---------- INPUT FOR THIS TASK

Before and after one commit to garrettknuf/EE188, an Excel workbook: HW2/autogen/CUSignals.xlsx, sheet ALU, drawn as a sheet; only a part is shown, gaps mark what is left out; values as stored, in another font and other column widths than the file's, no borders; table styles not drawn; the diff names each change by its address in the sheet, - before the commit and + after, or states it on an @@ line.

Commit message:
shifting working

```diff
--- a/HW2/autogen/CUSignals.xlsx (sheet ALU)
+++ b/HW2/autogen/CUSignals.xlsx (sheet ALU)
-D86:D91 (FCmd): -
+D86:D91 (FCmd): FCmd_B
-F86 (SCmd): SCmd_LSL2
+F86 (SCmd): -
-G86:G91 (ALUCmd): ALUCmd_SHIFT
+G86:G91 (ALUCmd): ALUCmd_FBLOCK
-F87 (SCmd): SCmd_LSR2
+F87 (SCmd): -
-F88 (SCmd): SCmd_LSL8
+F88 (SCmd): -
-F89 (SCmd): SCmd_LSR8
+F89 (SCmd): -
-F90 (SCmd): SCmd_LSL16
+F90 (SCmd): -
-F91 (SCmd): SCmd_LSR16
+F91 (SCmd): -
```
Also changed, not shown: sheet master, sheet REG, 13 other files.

--------------------

▶ [TASK TO CARRY OUT]: Reprint the entries above in full, exactly as they are.

▶ [OUTPUT BELOW]:
Before and after one commit to garrettknuf/EE188, an Excel workbook: HW2/autogen/CUSignals.xlsx, sheet ALU, drawn as a sheet; only a part is shown, gaps mark what is left out; values as stored, in another font and other column widths than the file's, no borders; table styles not drawn; the diff names each change by its address in the sheet, - before the commit and + after, or states it on an @@ line.

Commit message:
shifting working

```diff
--- a/HW2/autogen/CUSignals.xlsx (sheet ALU)
+++ b/HW2/autogen/CUSignals.xlsx (sheet ALU)
-D86:D91 (FCmd): -
+D86:D91 (FCmd): FCmd_B
-F86 (SCmd): SCmd_LSL2
+F86 (SCmd): -
-G86:G91 (ALUCmd): ALUCmd_SHIFT
+G86:G91 (ALUCmd): ALUCmd_FBLOCK
-F87 (SCmd): SCmd_LSR2
+F87 (SCmd): -
-F88 (SCmd): SCmd_LSL8
+F88 (SCmd): -
-F89 (SCmd): SCmd_LSR8
+F89 (SCmd): -
-F90 (SCmd): SCmd_LSL16
+F90 (SCmd): -
-F91 (SCmd): SCmd_LSR16
+F91 (SCmd): -
```
Also changed, not shown: sheet master, sheet REG, 13 other files.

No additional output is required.